It’s not just the emergency services who respond to incidents who need to communicate and to share information. It’s no longer the traditional 3 Blue Light responders who deal with everything. It’s important to have the right people in the right place at the right time with the best information, whoever they are, or whichever badge or uniform they wear. Some will be from other agencies such as the Coastguard or Highways England, others will be volunteers such as our Search & Rescue organisations. All are vitally important to providing a service and protecting public safety.
Annual conference and exhibition
BAPCO works in partnerships to improve public safety through technology. As a not for profit association we are open to all with an interest in public safety. Our members come from users and across the commercial sector. Membership is free for those working in the public sector public safety arena. There are very reasonable charges for commercial memberships which also bring a number of benefits such as attendance at our events and discounted exhibition costs.

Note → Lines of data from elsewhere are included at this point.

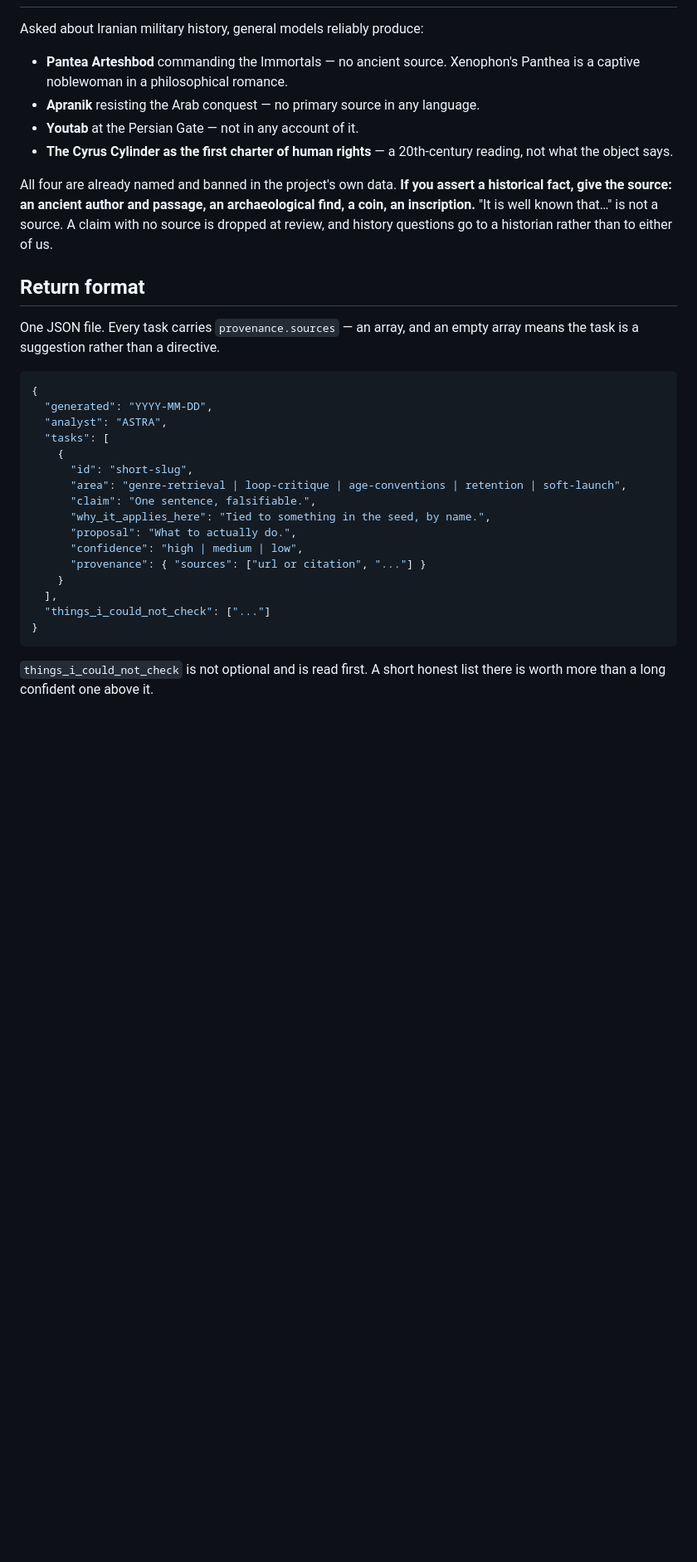
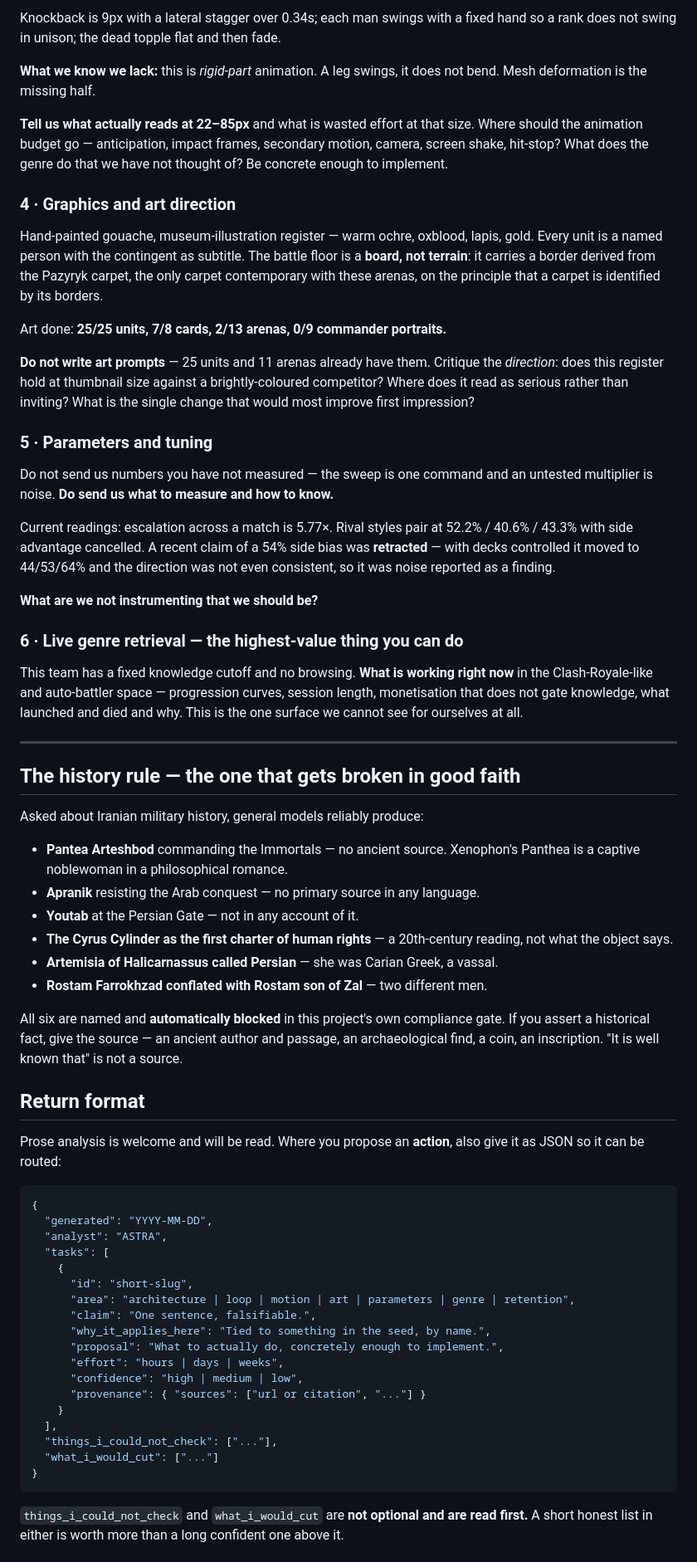
Before and after one commit to ambientetravel/albaloostudio, a Markdown page: orchestrator/bridge/ASTRA-PROMPT.md, the part around one of its changes. Shown at 83% size. GitHub-like rendering; blank space fills up the shorter version.

````diff
--- a/orchestrator/bridge/ASTRA-PROMPT.md
+++ b/orchestrator/bridge/ASTRA-PROMPT.md
@@ -50,3 +86,51 @@ These are the surfaces the project is blind to, in order of value:
+Knockback is 9px with a lateral stagger over 0.34s; each man swings with a fixed
+hand so a rank does not swing in unison; the dead topple flat and then fade.
+
+**What we know we lack:** this is *rigid-part* animation. A leg swings, it does
+not bend. Mesh deformation is the missing half.
+
+**Tell us what actually reads at 22–85px** and what is wasted effort at that
+size. Where should the animation budget go — anticipation, impact frames,
+secondary motion, camera, screen shake, hit-stop? What does the genre do that we
+have not thought of? Be concrete enough to implement.
+
+### 4 · Graphics and art direction
+
+Hand-painted gouache, museum-illustration register — warm ochre, oxblood, lapis,
+gold. Every unit is a named person with the contingent as subtitle. The battle
+floor is a **board, not terrain**: it carries a border derived from the Pazyryk
+carpet, the only carpet contemporary with these arenas, on the principle that a
+carpet is identified by its borders.
+
+Art done: **25/25 units, 7/8 cards, 2/13 arenas, 0/9 commander portraits.**
+
+**Do not write art prompts** — 25 units and 11 arenas already have them.
+Critique the *direction*: does this register hold at thumbnail size against a
+brightly-coloured competitor? Where does it read as serious rather than
+inviting? What is the single change that would most improve first impression?
+
+### 5 · Parameters and tuning
+
+Do not send us numbers you have not measured — the sweep is one command and an
+untested multiplier is noise. **Do send us what to measure and how to know.**
+
+Current readings: escalation across a match is 5.77×. Rival styles pair at
+52.2% / 40.6% / 43.3% with side advantage cancelled. A recent claim of a 54%
+side bias was **retracted** — with decks controlled it moved to 44/53/64% and the
+direction was not even consistent, so it was noise reported as a finding.
+
+**What are we not instrumenting that we should be?**
+
+### 6 · Live genre retrieval — the highest-value thing you can do
+
+This team has a fixed knowledge cutoff and no browsing. **What is working right
+now** in the Clash-Royale-like and auto-battler space — progression curves,
+session length, monetisation that does not gate knowledge, what launched and
+died and why. This is the one surface we cannot see for ourselves at all.
+
+---
+
+## The history rule — the one that gets broken in good faith
 
 Asked about Iranian military history, general models reliably produce:
 
@@ -56,17 +140,18 @@ Asked about Iranian military history, general models reliably produce:
 - **Youtab** at the Persian Gate — not in any account of it.
 - **The Cyrus Cylinder as the first charter of human rights** — a 20th-century
   reading, not what the object says.
+- **Artemisia of Halicarnassus called Persian** — she was Carian Greek, a vassal.
+- **Rostam Farrokhzad conflated with Rostam son of Zal** — two different men.
 
-All four are already named and banned in the project's own data. **If you assert
-a historical fact, give the source: an ancient author and passage, an
-archaeological find, a coin, an inscription.** "It is well known that…" is not a
-source. A claim with no source is dropped at review, and history questions go to
-a historian rather than to either of us.
+All six are named and **automatically blocked** in this project's own compliance
+gate. If you assert a historical fact, give the source — an ancient author and
+passage, an archaeological find, a coin, an inscription. "It is well known that"
+is not a source.
 
 ## Return format
 
-One JSON file. Every task carries `provenance.sources` — an array, and an empty
-array means the task is a suggestion rather than a directive.
+Prose analysis is welcome and will be read. Where you propose an **action**, also
+give it as JSON so it can be routed:
 
 ```json
 {
@@ -75,18 +160,21 @@ array means the task is a suggestion rather than a directive.
   "tasks": [
     {
       "id": "short-slug",
-      "area": "genre-retrieval | loop-critique | age-conventions | retention | soft-launch",
+      "area": "architecture | loop | motion | art | parameters | genre | retention",
       "claim": "One sentence, falsifiable.",
       "why_it_applies_here": "Tied to something in the seed, by name.",
-      "proposal": "What to actually do.",
+      "proposal": "What to actually do, concretely enough to implement.",
+      "effort": "hours | days | weeks",
       "confidence": "high | medium | low",
       "provenance": { "sources": ["url or citation", "..."] }
     }
   ],
-  "things_i_could_not_check": ["..."]
+  "things_i_could_not_check": ["..."],
+  "what_i_would_cut": ["..."]
 }
 ```
 
-`things_i_could_not_check` is not optional and is read first. A short honest list
-there is worth more than a long confident one above it.
+`things_i_could_not_check` and `what_i_would_cut` are **not optional and are read
+first.** A short honest list in either is worth more than a long confident one
+above it.
 
````
Also changed, not shown: other parts of orchestrator/bridge/ASTRA-PROMPT.md (+75 -39 lines).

BAPCO runs three events per year in order to connect and inform our industry. Our largest event is our Annual Conference and Exhibition which this year takes place at the Ricoh Arena in Coventry on the 20-21 March. The event will be opened by Gordon Shipley, ESN Programme Director at the Home Office who will give delegates a programme update. Later sessions include insight from the USA FirstNet programme by Mike Poth, CEO of FirstNet and a presentation on cyber security following the international WannaCry attack which affected the NHS and many other organisations last year. Each day is rounded off by a case study presentation. On Tuesday 20 March we have a presentation on the Smiler Crash at Alton Towers and on Wednesday 21 we close the event with a session by Deputy Assistant Commissioner Wayne Brown on the Grenfell Tower fire.
In between the sessions there is time to view the exhibition and visit the many stands from key suppliers involved in providing communications and IT to the public safety sector. Networking and the exchange of ideas is a key part of BAPCO. Whether you meet in the Members’ Lounge or come to the Gala Dinner, you are sure to make new connections and come away with something to think about and time well spent.
We may never stop those who seek to disrupt our world and try to achieve their aims through acts of terrorism but we owe it to those involved in preventing such attacks and those who deal with the aftermath to give them the very best tools available. In this day and age one of the most important of those tools is our technology. We should never stop working to improve and to share the results to improve public safety.